Women’s ideas, policies and actions in Turkey tend to be considered of little news value leading to their marginalization in media systems. The project was an attempt to develop an alternative by increasing awareness and building capacities of female journalists from across Turkey to increase coverage of issues of importance to women and their voices in the media. Specifically, the project sought: to create women’s media as an alternative to the mainstream media; to broadcast the local news of the reporters in national and international areas; to offer support to women who are local women reporters in their provinces and promote their visibility in local areas; to contribute to the women’s effective participation in decision-making processes and policy-making processes by carrying their voices to the local media, and; to create/help new human resources (female) in local media by educating local women reporters. It was initiated by Flying Broom, a women’s organization established in November 1996 to improve democracy and civil society through the facilitation of communications and encouragement of women’s participation in media and government. Flying Broom works to institutionalize and protect women’s human rights in media, government and society.

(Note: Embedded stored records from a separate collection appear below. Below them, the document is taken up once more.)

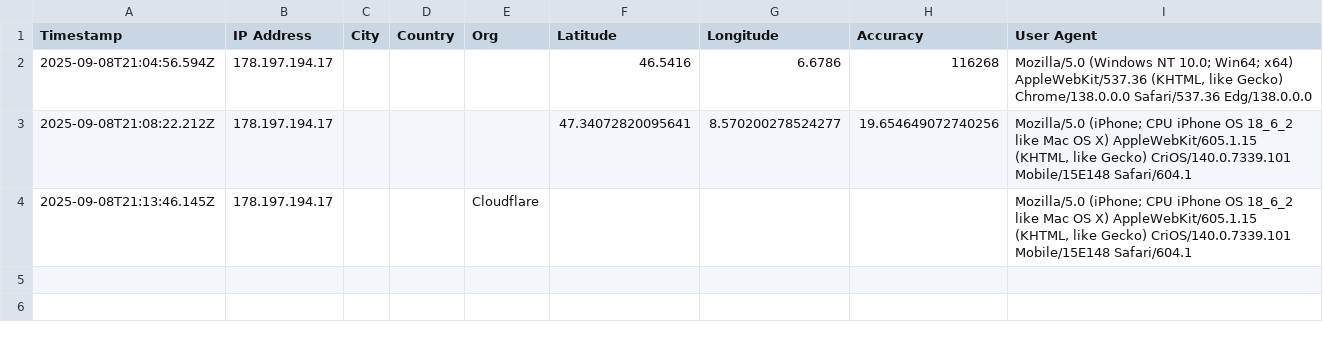
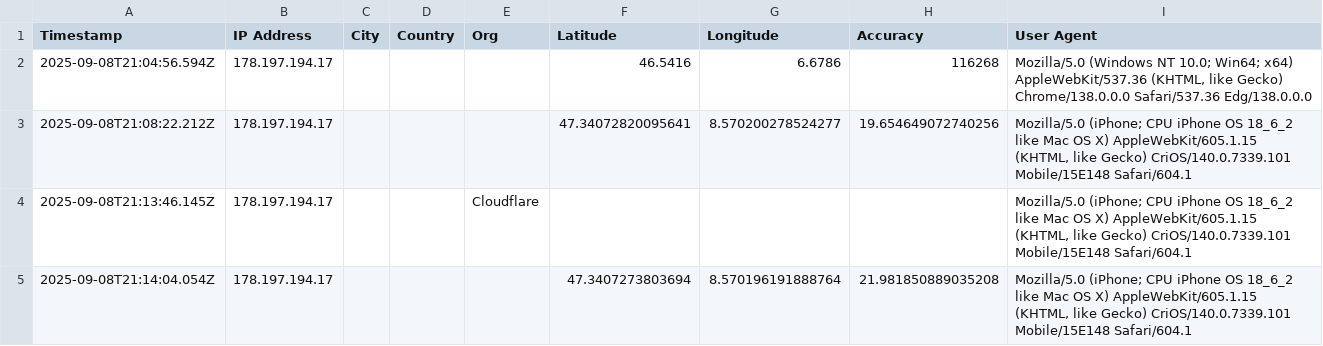
Before and after one commit to abeuchat-ch/contact, a CSV file: logs/visits.csv, drawn as a sheet.

Commit message:
Log visit 2025-09-08T21:14:04.054Z

```diff
--- a/logs/visits.csv
+++ b/logs/visits.csv
@@ -4 +4,2 @@ Timestamp,IP Address,City,Country,Org,Latitude,Longitude,Accuracy,User Agent
 "2025-09-08T21:13:46.145Z","178.197.194.17","","","Cloudflare","","","","Mozilla/5.0 (iPhone; CPU iPhone OS 18_6_2 like Mac OS X) AppleWebKit/605.1.15 (KHTML, like Gecko) CriOS/140.0.7339.101 Mobile/15E148 Safari/604.1"
+"2025-09-08T21:14:04.054Z","178.197.194.17","","","","47.3407273803694","8.570196191888764","21.981850889035208","Mozilla/5.0 (iPhone; CPU iPhone OS 18_6_2 like Mac OS X) AppleWebKit/605.1.15 (KHTML, like Gecko) CriOS/140.0.7339.101 Mobile/15E148 Safari/604.1"
```
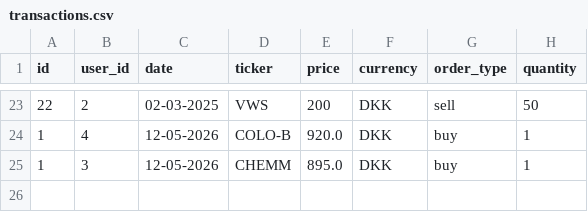
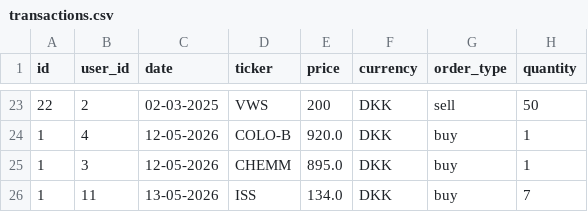
Before and after one commit to PatrickClemmensen/AP_CS_SEM1_INVESTERING, a CSV file: data/transactions.csv, drawn as a sheet; only a part is shown, gaps mark what is left out.

```diff
--- a/data/transactions.csv
+++ b/data/transactions.csv
@@ -25 +25,2 @@
 1;3;12-05-2026;CHEMM;895.0;DKK;buy;1
+1;11;13-05-2026;ISS;134.0;DKK;buy;7
```
Also changed, not shown: 5 other files.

Assessment: The project outcomes were achieved as intended. 210 news items were published. To date, 69 volunteer women reporters from all 7 regions of the country have completed the online training program, which continues to attract 35 new participants every 2 months. During and after the training, trainees communicate among them through the forum page of the online education platform and critique each other’s weekly assignments. Trained reporters have gained renown as reporters in their local media. Flying Broom hopes that this relationship will encourage gender-responsive reporting in future. The network is the first of its kind in Turkey and is rare throughout the world. The demand for the training program continues, which will help strengthen the network as participants increase. All participants are female and were drawn from Ankara, Gaziantep, Urfa, Istanbul, Eskisehir, Samsun, Cyprus, Izmir, Trabzon and Diyarbakir. The project has inspired other organizations to develop similar initiatives. For instance, mainstream media popular reporter Balçiçek İlter from Habertürk has developed a program in which she visits different cities and meets volunteers reporting local news on live broadcast. Turkey’s only state-run broadcaster TRT has requested viewers’ engagement in their project “You record, we will broadcast“, an example of citizen journalism. News channels such as CNNTürk, Agos newspaper and bianet.org have begun to recruit voluntary reporters. The NGO Kaos, which works for gay and lesbians rights, has created a network of local reporters to make news on LGBT more visible. It is possible that the number of similar projects will increase. These projects have all been catalyzed by Flying Broom’s Local Women’s Reporters‘ Network, which has played a pioneering role in the development of local journalism in Turkey. Out of all the Network’s projects, this one attracted the greatest attention. For instance, the German Embassy organised a concert to collect money for the online education program, funds that supported participants to attend a workshop in Ankara in December 2012. A challenge experienced was to ensure that all of the reporters participated actively during the program. The most significant change has been in increasing women’s involvement in local media. This project provided a chance for women to express themselves in the public sphere. Flying Broom had successfully increased awareness about the Local Women Reporters Network and the base of reporters has become wider.